Like me, Mom preferred Navy over Pinto beans. And she always fried up a skillet of potatoes as a side dish with her beans and cornbread because you can’t call yourself a Southern cook without at least three starches in every meal.  Sometimes, if a neighbor had enjoyed a lucky day at the lake, we’d have fried fish, too – a culinary superfecta straight from heaven! I loved all of my mother’s dishes. Her meat loaf, salmon patties, and chicken and noodles were among the best in town, but her humble pot of beans always brought a smile to my face. Tender, warm, and floating in a bath of ham-flavored broth, her beans were the ultimate comfort food for a girl who learned at a young age that love equals a home-cooked meal served hot at the peak of hunger.

My mother died a little more than a year ago and I still miss her every day. But thanks to her example and devotion, I learned to cook. And I learned to love it, and to love others through the act of it, in appreciation for the woman whose beans and cornbread were the flavor of my youth.
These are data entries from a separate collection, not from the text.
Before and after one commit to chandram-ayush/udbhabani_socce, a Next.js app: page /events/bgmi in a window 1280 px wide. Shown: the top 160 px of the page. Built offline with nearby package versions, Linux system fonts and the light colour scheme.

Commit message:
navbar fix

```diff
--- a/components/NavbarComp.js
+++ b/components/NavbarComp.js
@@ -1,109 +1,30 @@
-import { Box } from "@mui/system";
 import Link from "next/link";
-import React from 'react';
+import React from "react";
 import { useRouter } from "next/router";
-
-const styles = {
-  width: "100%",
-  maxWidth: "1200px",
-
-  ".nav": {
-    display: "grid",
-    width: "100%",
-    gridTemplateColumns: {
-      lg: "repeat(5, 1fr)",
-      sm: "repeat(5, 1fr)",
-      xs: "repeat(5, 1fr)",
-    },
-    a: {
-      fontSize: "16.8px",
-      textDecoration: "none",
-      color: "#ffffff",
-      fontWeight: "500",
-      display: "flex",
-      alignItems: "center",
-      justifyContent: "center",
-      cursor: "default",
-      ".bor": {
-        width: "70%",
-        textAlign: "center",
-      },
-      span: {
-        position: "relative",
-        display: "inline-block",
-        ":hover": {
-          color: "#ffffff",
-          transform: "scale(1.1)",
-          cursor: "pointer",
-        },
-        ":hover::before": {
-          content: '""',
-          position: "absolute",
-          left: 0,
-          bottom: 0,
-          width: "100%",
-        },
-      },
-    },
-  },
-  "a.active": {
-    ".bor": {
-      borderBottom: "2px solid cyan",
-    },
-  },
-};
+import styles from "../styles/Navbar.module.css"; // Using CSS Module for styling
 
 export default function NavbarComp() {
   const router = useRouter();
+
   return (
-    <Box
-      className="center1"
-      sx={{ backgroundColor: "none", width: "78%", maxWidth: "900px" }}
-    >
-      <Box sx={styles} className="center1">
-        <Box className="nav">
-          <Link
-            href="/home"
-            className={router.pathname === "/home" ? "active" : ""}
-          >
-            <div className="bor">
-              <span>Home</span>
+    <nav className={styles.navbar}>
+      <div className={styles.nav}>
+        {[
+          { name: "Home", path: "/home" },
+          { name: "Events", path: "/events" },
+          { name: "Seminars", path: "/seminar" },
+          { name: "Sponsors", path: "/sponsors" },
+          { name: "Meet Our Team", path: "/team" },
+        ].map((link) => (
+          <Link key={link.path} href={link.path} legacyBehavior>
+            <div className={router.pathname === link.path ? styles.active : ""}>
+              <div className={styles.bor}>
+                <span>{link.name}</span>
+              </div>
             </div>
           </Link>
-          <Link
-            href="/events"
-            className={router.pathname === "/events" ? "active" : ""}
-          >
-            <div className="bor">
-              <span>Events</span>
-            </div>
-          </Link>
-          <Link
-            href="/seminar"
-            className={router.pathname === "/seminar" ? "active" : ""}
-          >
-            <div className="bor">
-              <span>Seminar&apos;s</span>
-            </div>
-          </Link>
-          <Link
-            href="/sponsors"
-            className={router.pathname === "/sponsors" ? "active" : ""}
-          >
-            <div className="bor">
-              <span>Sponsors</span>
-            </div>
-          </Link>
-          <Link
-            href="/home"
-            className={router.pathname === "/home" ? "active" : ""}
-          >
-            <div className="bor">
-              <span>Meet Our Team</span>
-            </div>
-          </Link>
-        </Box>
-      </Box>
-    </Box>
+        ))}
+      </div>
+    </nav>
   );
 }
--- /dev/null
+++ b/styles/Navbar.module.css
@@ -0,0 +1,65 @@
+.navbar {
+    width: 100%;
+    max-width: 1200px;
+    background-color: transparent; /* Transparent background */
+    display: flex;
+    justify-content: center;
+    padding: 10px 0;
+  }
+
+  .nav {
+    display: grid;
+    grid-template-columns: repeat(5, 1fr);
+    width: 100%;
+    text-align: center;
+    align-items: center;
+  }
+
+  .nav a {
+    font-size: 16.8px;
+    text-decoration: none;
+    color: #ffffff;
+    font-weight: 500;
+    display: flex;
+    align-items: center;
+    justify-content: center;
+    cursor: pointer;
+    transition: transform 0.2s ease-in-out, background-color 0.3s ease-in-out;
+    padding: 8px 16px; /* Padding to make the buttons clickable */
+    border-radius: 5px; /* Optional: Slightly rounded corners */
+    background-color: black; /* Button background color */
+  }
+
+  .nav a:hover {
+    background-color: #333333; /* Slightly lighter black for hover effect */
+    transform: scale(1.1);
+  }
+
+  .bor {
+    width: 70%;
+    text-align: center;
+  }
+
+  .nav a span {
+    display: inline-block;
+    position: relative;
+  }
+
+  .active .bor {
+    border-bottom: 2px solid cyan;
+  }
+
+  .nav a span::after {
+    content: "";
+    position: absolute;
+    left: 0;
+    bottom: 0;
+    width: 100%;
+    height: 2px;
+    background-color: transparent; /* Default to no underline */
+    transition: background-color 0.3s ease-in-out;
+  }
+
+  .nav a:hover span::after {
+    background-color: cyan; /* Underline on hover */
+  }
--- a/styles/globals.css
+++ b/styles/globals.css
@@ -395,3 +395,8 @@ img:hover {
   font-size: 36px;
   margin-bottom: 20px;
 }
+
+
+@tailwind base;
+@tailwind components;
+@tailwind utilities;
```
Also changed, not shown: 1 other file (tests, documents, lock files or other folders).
With gratitude {while licking my lips},

Joan the Hambone

Beans and Cornbread had a fight, Beans knocked Cornbread outta sight, Cornbread said “Now that’s all right, meet me on the corner tomorrow night.”

— Jordan Louis, Beans and Cornbread